### Input data:
++++
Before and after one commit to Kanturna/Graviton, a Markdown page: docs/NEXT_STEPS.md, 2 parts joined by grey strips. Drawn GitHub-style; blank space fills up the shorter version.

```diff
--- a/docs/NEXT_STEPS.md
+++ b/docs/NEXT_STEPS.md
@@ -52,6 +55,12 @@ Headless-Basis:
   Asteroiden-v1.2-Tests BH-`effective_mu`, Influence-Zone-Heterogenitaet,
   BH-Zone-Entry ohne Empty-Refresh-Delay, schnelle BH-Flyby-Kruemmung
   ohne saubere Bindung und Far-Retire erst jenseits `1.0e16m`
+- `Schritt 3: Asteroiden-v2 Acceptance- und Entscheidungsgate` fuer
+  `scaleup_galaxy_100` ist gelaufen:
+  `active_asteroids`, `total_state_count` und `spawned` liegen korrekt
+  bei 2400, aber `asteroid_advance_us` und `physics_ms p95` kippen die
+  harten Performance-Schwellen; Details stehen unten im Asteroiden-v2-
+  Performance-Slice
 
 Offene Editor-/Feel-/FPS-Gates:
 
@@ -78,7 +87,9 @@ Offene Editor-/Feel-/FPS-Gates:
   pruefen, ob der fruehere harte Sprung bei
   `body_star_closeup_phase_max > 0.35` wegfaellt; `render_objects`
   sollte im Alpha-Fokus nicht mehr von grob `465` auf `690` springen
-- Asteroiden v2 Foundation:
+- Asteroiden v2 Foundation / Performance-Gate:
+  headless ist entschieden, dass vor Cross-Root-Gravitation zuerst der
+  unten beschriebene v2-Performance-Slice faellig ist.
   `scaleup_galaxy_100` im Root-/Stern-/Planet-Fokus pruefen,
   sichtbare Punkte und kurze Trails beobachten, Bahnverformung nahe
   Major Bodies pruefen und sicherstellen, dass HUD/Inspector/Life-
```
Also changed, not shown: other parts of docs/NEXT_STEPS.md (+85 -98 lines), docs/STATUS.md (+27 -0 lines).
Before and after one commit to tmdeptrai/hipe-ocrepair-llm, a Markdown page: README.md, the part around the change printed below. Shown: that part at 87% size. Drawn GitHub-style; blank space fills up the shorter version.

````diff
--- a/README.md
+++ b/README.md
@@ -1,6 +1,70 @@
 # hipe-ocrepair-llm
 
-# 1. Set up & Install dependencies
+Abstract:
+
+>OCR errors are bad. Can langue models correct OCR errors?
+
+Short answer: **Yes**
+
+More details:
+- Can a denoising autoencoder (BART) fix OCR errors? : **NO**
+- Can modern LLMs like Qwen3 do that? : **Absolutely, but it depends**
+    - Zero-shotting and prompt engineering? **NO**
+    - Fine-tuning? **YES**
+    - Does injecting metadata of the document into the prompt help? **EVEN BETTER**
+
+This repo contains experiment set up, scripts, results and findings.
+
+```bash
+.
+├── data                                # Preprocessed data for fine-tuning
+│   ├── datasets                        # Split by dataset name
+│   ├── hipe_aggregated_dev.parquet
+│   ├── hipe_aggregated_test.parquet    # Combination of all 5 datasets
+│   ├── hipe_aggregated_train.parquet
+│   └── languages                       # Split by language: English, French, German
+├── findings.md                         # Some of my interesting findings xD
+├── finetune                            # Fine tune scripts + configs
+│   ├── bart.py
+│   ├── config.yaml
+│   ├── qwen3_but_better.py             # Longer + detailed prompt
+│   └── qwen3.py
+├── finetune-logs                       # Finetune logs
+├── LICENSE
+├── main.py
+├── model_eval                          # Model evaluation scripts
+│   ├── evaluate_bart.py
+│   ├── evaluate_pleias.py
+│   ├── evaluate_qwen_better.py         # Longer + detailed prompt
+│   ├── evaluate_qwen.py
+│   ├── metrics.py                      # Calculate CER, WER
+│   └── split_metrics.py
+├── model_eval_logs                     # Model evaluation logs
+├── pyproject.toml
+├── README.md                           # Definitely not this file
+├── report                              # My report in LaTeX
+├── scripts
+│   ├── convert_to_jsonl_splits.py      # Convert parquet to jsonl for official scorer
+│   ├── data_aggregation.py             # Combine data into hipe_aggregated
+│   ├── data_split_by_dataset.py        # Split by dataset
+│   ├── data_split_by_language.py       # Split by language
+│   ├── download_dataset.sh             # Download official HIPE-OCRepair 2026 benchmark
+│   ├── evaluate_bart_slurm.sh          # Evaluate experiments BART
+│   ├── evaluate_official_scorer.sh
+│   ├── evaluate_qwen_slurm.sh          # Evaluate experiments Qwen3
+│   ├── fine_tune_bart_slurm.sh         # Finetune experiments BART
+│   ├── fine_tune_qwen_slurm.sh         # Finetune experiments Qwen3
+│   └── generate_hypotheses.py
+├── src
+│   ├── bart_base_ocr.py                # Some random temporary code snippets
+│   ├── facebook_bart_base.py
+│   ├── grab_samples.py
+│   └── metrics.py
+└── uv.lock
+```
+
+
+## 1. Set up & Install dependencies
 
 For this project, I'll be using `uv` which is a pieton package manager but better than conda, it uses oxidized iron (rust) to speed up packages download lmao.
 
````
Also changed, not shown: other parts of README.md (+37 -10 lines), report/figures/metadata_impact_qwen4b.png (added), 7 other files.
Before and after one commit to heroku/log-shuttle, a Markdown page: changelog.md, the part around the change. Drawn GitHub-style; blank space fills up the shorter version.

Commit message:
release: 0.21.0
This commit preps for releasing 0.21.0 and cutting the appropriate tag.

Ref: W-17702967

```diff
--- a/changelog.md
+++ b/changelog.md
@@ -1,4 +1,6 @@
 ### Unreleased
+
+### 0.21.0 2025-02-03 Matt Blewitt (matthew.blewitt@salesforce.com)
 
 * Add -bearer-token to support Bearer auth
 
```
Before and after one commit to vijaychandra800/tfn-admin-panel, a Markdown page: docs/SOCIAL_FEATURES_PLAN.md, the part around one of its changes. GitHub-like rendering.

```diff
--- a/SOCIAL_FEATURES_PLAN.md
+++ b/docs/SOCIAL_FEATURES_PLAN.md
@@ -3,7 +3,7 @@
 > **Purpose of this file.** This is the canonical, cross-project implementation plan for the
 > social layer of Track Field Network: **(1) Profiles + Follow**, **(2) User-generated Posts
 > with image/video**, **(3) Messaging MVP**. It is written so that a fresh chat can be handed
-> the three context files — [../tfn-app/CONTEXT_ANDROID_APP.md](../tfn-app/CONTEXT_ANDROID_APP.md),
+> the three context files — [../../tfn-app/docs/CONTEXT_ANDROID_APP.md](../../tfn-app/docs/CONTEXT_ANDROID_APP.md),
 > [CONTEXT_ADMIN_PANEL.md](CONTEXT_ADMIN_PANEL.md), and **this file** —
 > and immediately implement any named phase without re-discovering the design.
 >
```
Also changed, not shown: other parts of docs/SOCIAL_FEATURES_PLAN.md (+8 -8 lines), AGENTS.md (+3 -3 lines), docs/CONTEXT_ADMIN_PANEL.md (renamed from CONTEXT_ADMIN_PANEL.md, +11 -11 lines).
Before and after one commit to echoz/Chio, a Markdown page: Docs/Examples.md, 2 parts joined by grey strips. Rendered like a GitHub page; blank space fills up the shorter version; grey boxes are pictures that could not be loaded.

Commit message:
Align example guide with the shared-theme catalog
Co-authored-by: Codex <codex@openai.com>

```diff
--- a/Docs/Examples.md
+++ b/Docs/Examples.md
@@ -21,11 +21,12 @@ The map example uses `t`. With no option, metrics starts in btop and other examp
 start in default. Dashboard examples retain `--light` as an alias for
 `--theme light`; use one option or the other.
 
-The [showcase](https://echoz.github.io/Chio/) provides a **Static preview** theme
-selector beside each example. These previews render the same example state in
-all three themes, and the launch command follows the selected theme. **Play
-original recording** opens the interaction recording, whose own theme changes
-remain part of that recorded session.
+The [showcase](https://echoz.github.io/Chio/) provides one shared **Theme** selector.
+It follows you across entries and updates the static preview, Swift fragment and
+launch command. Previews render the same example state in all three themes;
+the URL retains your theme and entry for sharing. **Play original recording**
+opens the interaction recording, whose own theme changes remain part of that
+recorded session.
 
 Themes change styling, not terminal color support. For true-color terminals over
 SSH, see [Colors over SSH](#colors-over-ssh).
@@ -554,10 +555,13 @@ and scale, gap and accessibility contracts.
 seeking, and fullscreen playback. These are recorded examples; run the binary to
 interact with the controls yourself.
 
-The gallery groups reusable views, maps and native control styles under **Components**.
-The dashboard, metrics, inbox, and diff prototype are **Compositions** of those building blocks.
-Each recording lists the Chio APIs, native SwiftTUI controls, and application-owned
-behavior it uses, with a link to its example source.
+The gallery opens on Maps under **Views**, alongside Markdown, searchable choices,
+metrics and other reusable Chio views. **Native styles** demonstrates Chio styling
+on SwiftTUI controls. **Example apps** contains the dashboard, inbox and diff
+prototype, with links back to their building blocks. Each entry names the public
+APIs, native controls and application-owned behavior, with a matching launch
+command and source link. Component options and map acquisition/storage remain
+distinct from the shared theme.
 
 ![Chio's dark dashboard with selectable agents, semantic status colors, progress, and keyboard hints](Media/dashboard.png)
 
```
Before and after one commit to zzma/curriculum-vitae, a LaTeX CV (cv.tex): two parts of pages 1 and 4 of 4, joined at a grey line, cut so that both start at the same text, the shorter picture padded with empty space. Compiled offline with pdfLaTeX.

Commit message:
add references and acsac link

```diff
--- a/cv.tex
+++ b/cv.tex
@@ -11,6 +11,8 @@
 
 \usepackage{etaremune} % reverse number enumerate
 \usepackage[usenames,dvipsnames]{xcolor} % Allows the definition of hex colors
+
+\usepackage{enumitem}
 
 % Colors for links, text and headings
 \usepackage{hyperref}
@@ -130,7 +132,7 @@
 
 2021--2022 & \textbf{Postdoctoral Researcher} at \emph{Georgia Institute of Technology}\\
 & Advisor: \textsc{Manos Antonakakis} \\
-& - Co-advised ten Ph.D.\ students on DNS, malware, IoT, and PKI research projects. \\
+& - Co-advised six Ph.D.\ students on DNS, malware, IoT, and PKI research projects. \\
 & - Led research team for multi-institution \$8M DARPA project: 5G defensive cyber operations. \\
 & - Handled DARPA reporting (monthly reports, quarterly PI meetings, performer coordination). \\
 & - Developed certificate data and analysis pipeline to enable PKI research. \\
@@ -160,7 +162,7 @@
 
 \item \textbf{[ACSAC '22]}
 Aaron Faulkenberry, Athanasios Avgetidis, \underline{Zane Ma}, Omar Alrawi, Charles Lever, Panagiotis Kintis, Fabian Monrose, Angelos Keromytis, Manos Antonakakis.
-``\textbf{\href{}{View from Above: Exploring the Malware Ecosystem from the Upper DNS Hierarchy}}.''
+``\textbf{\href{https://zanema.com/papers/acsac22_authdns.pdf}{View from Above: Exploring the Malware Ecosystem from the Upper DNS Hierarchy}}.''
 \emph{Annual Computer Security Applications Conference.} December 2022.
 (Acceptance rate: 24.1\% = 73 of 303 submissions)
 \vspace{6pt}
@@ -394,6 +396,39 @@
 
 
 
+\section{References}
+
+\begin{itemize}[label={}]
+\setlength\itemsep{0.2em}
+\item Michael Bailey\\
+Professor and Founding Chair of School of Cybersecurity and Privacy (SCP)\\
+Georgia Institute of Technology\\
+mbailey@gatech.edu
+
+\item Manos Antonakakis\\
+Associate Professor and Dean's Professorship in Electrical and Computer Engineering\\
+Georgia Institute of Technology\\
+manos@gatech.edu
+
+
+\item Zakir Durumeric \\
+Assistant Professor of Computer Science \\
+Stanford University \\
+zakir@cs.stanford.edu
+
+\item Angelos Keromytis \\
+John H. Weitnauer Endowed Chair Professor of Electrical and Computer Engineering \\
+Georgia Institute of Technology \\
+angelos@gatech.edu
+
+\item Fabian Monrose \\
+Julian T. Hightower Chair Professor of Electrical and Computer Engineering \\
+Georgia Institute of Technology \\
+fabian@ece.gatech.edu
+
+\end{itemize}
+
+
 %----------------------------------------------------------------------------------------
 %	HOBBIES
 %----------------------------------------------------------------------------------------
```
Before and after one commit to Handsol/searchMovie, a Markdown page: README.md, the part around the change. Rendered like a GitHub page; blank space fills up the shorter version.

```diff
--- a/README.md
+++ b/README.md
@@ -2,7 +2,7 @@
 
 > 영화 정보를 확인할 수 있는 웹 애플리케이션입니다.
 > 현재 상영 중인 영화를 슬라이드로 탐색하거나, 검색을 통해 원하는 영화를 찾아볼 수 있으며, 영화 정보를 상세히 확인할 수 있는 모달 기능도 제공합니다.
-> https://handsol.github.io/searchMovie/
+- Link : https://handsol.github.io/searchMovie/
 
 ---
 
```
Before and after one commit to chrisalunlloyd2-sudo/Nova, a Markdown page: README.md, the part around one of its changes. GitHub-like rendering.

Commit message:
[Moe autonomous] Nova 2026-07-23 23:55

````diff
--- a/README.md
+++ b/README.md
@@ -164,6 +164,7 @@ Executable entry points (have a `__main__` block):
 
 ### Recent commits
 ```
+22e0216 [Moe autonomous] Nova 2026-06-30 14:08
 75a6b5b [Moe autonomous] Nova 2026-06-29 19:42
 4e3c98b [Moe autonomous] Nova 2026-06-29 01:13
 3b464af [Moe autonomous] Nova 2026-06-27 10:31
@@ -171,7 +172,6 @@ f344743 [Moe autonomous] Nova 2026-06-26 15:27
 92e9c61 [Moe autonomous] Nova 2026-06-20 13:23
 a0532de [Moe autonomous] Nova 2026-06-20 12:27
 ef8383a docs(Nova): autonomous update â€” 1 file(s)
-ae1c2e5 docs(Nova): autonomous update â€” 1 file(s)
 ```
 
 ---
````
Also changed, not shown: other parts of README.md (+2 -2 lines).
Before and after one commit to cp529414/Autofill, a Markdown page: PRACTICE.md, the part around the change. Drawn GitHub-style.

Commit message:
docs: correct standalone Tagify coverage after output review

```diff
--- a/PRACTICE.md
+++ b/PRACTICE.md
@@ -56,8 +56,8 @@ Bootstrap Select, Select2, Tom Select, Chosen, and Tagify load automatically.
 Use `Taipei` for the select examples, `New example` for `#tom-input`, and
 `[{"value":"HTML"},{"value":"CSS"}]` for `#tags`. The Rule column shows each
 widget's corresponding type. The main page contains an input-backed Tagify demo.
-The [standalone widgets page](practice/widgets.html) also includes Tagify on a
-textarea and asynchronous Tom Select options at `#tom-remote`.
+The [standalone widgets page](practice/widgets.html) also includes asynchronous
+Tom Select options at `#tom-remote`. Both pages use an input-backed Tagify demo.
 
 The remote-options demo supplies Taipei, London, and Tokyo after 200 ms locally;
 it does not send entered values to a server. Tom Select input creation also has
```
++++
Select and copy each line from the data that includes the word "changelog".

Before and after one commit to heroku/log-shuttle, a Markdown page: changelog.md, the part around the change. Drawn GitHub-style; blank space fills up the shorter version.
--- a/changelog.md
+++ b/changelog.md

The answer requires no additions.